**What is being asked:** With the records below as input, work out how many lines include the word "useState". Give only the number.

BEGIN Given information

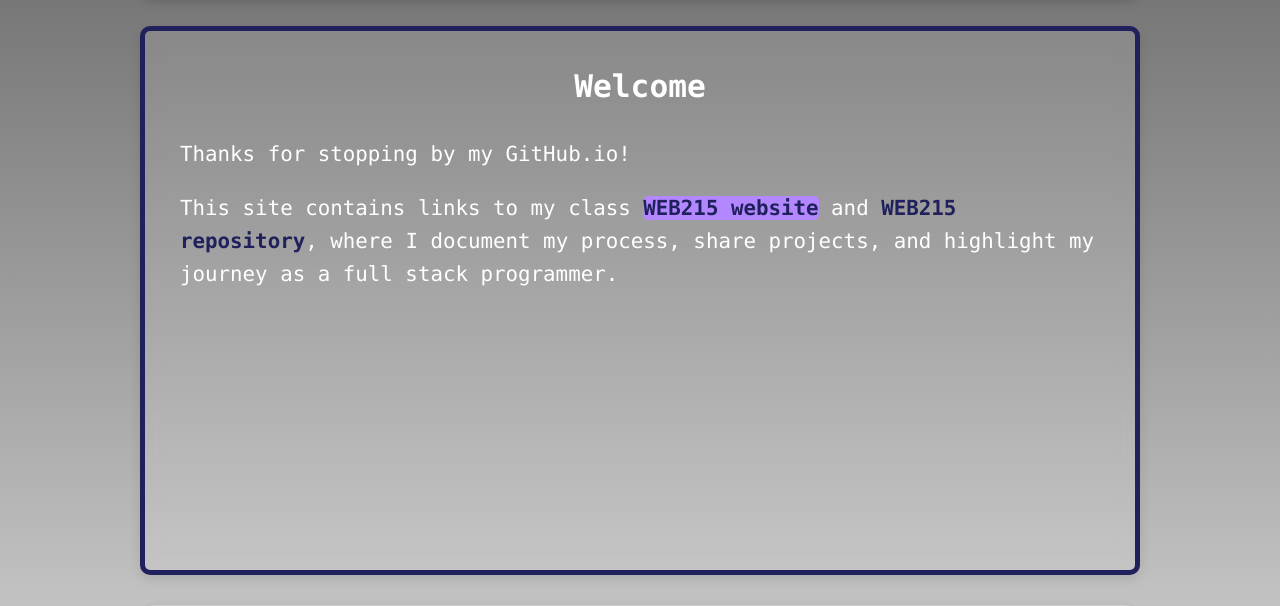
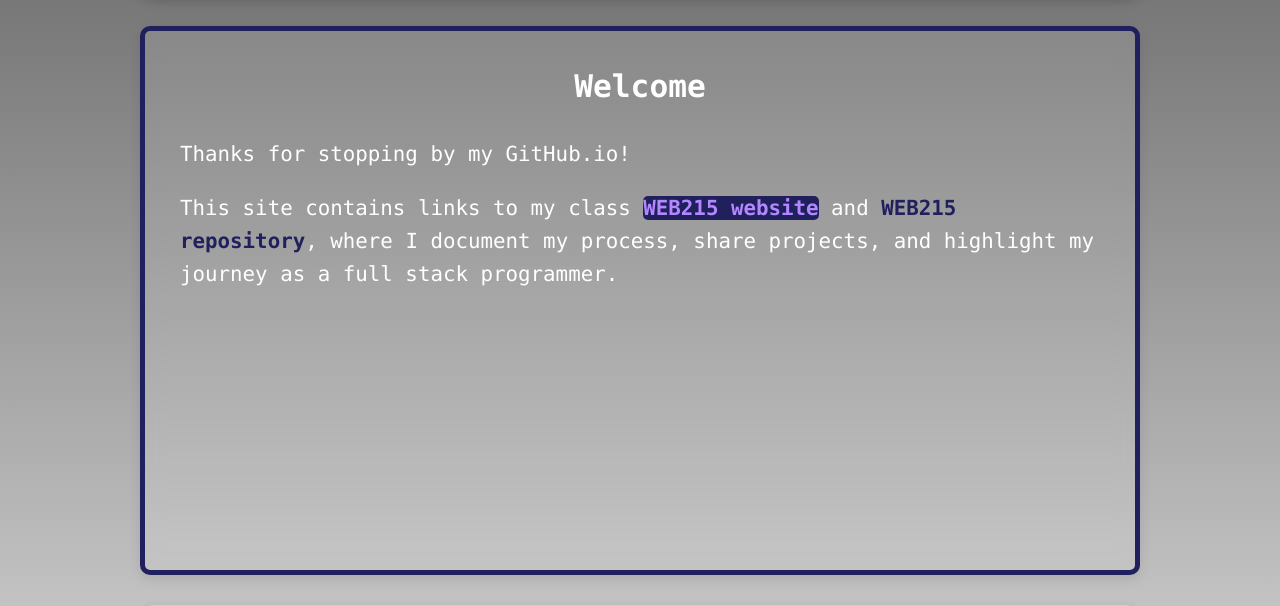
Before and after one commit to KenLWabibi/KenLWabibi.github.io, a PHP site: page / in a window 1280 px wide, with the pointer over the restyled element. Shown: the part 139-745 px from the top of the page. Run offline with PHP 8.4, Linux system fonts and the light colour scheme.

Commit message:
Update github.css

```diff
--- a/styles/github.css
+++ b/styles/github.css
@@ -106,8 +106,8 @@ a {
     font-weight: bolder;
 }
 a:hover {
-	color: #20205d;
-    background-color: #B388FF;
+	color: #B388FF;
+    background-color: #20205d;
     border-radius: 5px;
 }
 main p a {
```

END Given information
BEGIN Given information

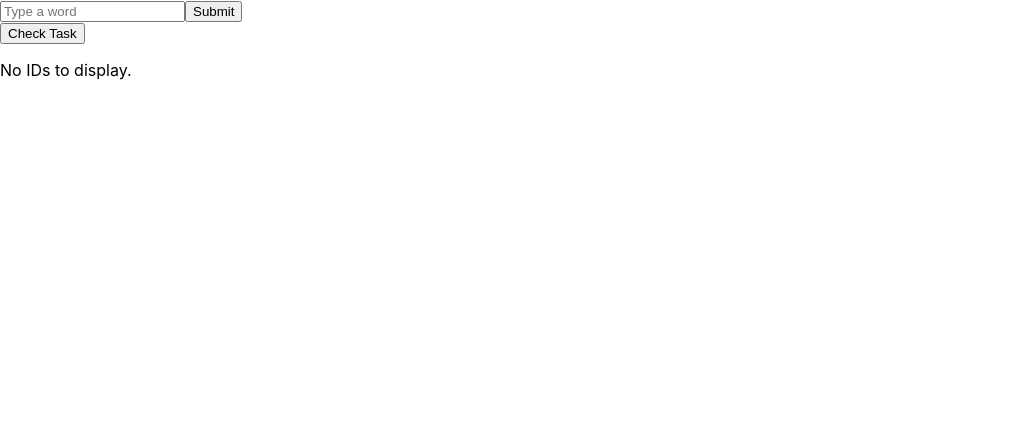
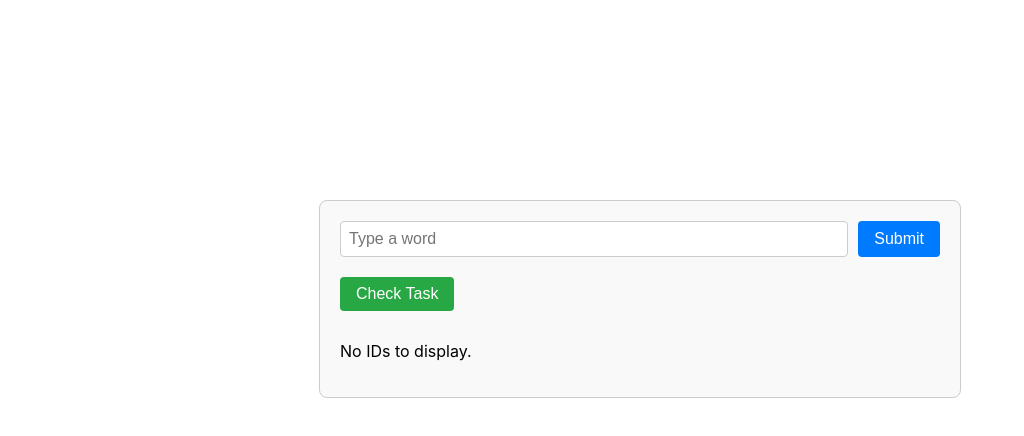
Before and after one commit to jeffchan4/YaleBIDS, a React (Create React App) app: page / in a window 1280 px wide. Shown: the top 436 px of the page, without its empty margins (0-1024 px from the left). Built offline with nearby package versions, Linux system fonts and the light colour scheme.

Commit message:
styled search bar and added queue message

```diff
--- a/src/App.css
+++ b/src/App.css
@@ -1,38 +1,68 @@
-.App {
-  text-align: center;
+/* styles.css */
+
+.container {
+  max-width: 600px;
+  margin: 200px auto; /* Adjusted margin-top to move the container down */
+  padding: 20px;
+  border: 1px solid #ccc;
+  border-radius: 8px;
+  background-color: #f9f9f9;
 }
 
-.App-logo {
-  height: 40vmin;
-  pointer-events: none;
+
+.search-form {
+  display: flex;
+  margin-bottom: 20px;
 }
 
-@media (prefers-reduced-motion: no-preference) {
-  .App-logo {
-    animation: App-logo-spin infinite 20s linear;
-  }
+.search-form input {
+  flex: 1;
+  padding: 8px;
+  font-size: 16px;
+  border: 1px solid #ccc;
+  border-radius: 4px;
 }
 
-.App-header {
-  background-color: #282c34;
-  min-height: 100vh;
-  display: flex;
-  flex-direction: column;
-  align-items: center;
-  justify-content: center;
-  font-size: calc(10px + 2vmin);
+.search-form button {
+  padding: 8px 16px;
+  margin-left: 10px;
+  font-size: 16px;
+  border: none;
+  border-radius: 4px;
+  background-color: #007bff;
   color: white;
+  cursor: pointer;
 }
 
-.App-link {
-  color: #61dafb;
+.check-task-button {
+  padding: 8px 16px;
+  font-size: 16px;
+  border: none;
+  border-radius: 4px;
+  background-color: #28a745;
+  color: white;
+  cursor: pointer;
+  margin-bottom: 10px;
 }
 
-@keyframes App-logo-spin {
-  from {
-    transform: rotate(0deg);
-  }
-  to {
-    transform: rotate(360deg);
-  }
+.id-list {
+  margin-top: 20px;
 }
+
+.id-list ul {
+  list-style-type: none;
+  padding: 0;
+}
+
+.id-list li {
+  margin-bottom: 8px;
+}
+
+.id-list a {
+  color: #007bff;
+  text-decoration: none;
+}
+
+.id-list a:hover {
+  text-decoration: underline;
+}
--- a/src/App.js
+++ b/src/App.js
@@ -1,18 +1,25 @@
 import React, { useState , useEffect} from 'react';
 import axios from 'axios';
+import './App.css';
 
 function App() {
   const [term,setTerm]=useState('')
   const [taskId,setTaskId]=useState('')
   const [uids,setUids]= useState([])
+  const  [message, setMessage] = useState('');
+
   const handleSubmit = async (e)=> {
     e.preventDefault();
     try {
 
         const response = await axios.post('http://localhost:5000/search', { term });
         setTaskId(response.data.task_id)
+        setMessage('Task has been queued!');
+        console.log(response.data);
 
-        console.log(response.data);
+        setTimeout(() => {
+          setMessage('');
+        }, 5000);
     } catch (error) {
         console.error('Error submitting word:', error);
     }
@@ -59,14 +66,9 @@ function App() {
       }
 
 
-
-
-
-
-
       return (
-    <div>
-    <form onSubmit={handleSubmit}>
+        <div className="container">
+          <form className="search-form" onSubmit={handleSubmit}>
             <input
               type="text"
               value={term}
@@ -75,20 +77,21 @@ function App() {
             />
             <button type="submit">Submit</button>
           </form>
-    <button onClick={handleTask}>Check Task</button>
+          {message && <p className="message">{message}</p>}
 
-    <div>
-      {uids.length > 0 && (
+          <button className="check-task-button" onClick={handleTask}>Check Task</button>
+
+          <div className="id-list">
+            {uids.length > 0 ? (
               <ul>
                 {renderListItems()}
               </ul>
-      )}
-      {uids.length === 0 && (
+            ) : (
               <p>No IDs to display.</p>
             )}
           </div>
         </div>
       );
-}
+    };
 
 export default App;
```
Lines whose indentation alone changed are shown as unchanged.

END Given information

**Written answer:** 5